CAN Capital CEO Daniel DeMeo told Mobile Payments Today, “It's concerning how many small businesses are leaving themselves open to paying for liabilities and losses from potential credit card fraud. By working with payment processors, small businesses should work out a plan to upgrade their payment systems both to protect themselves and to better serve their customers."
DeMeo considers these developments to be concerning, saying small businesses should work with payment processors to upgrade their systems so that they will be better able to protect themselves and serve their customers. An article in Payment Week states that the rejection of EMV by small businesses could actually have an adverse effect on the industry as a whole, causing the larger retailers who have accepted EMV to wonder why they are even bothering with it.
Just how liable businesses are if they decide to ditch credit cards altogether in favor of mobile payments is unclear, but it appears to be an unexpected workaround to eliminate EMV liability.
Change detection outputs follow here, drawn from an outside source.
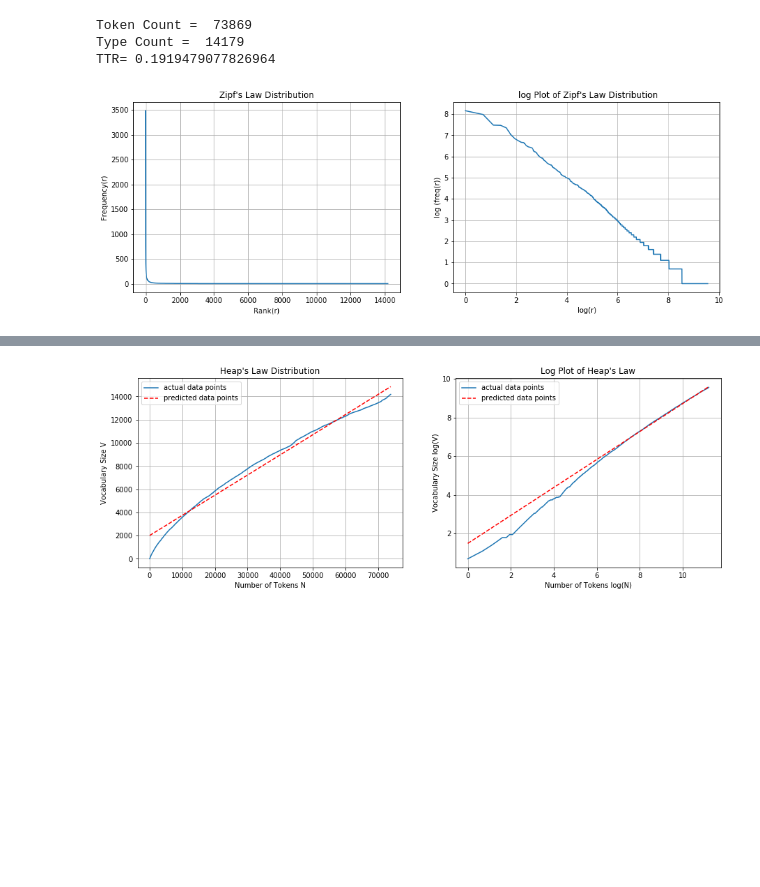
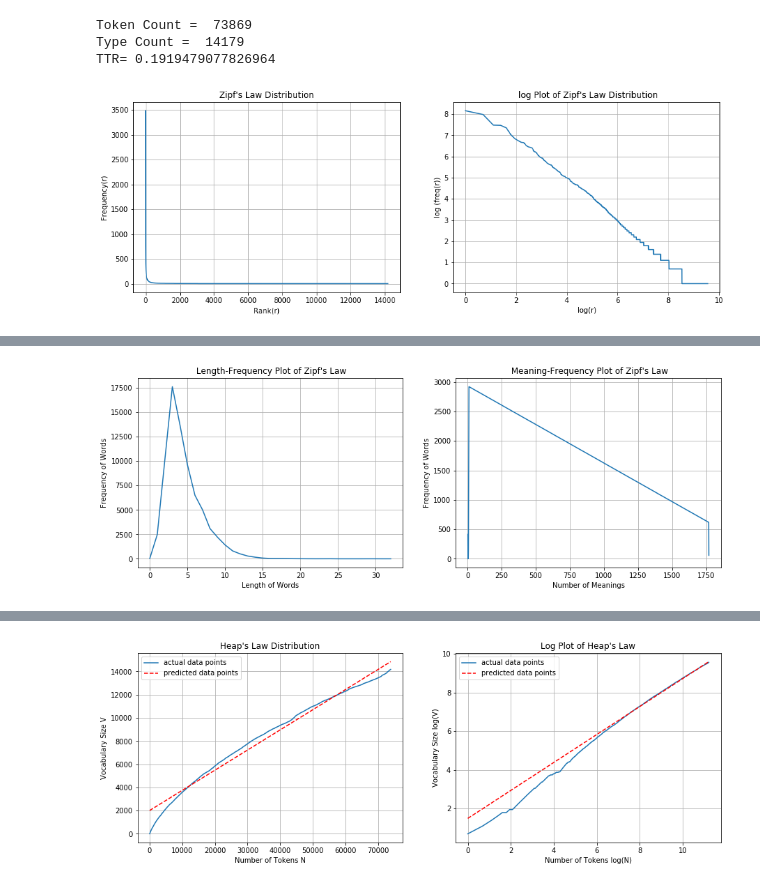
Before and after one commit to chandagrover/NLP, a Jupyter notebook: Assignment 1.ipynb, the cells around one changed output, grey strips where cells are left out. Cells and saved outputs as stored; diff of their text form; code cells hidden in the pictures; blank space fills up the shorter version.

```diff
--- a/Assignment 1.ipynb
+++ b/Assignment 1.ipynb
@@ -44,22 +61,4 @@ TTR= 0.1919479077826964
 # %%
-dword_freq_list [0] = 0
-# print(dword_freq_list)
-for x in range(0, len(dword_freq_list), 1):
-    if dword_freq_list[x] == 1 :
-        dword_freq_list[x] = dword_freq_list[x-1] + 1
-    else:
-        dword_freq_list[x] = dword_freq_list[x-1] + 0
-
-
-
-# Sorting words in dictionary based on their frequency in decreasing order
-items = [(v, k) for k, v in dwordfreq.items()]
-items.sort()
-items.reverse()
-items = [(k, v) for v, k in items]
-
-
-
 # print(items)
 # This result of dictionary word frequency states that the word which are smaller in length are the most frequent words.
 # In termsof meaning, we can check that the words having large number of meanings have large frequencies.
@@ -93,5 +92,83 @@ plt.ylabel('log (freq(r))')
 plt.title(' log Plot of Zipf\'s Law Distribution')
 plt.grid()
 plt.show()
+
+# Length Frequency Plot of Zipfs Law
+length=[]
+for key in dwordfreq.keys():
+    length.append(len(key))
+# print(length)
+
+lenkeys=[x for x in range(0,max(length))]
+
+lengthfreq = {key: 0 for key in lenkeys}
+for key in dwordfreq.keys():
+        lengthfreq[len(key)] =lengthfreq.setdefault(len(key), 0) + dwordfreq.get(key)
+# print(lengthfreq)
+
+
+
+fig=plt.figure(figsize=(15, 5))
+
+plt.subplot(1,2,1)
+plt.plot(lengthfreq.keys(), lengthfreq.values())
+plt.xlabel('Length of Words')
+plt.ylabel('Frequency of Words')
+plt.title(' Length-Frequency Plot of Zipf\'s Law')
+plt.grid()
+
+
+
+
+fPwm = open('Wordmeanings.txt', 'r')
+x = 0
+
+
+def search_binary_with_comprehension (xs, target):
+    count = 1
+    #     return [ count  for count, val in enumerate(xs) if val == target]
+    for val in xs:
+        if re.search("[^A-Z]"+target+"[^A-Z]", val):
+            count = count + 1
+    return count
+
+words = []
+countmeaning = 0
+for line in fPwm:
+    for token in line.strip('\n').split(' '):
+        words.append(token)
+
+wm=['the', 'hello', 'am', 'off', 'have', 'and', 'I', 'are'  ]
+# wm = ['the']
+
+countmeaninglist = []
+for str in wm:
+    countmeaning = countmeaning + search_binary_with_comprehension(words, str.upper())
+    countmeaninglist.append(countmeaning)
+# print(countmeaninglist)
+
+countmeaningfreq = []
+for str in wm:
+    for key in dwordfreq:
+        if key.upper() == str.upper():
+            freq = dwordfreq.get(key)
+            break
+        else:
+            freq = 0
+    countmeaningfreq.append(freq)
+
+print(countmeaningfreq)
+
+plt.subplot(1,2,2)
+# Plot of number of meanings and frequency of words
+plt.plot(countmeaninglist, countmeaningfreq)
+plt.xlabel('Number of Meanings')
+plt.ylabel('Frequency of Words')
+plt.title(' Meaning-Frequency Plot of Zipf\'s Law')
+plt.grid()
+plt.show()
+
+# print(count_word_list)
+# print(dword_freq_list)
 # %% [output]
 [figure]
@@ -97,0 +176 @@ plt.show()
+[figure, added]
```
Also changed, not shown: parts of 5 cells of this notebook.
The fact that many businesses are willing to risk the liability shift is of great concern to payment processors, and it is one they need to address as quickly as possible. Payment processors need to make the move to EMV easier and cheaper for small businesses, so rather than eschewing the chip cards altogether, they welcome them as part of a customer-driven, convenient payment mix.
Time will tell if mobile payments will become preferred over EMV in the long run. Mobile payments are certainly seeing increased use, but the overall market share is still very small when compared to other forms of payment. And they are more convenient than EMV – mobile payments only require a quick tap on the payment terminal, the speed of which is familiar to customers accustomed to the “swipe and go” method of traditional magstripe cards versus the necessity to leave the EMV card in the payment terminal until the conclusion of the transaction (Mastercard and Visa have developed ways that may speed up EMV transactions, so that they are closer to the quickness of old magstripe cards). However, given the number of smartphone users out there (and with every smartphone having some sort of mobile wallet preinstalled), the potential customer base is huge. Plus, news of PayPal’s implementation of NFC payments within its own app only increases that potential customer base. Payment processors would like to see the majority of customers using EMV payment cards, but whether EMV or mobile payments wins out as a consumer’s preferred method of payment is up to the consumer. Meanwhile, it is wise for merchants to become equipped to accept both mobile and EMV payment methods – after all, it’s about serving the customer.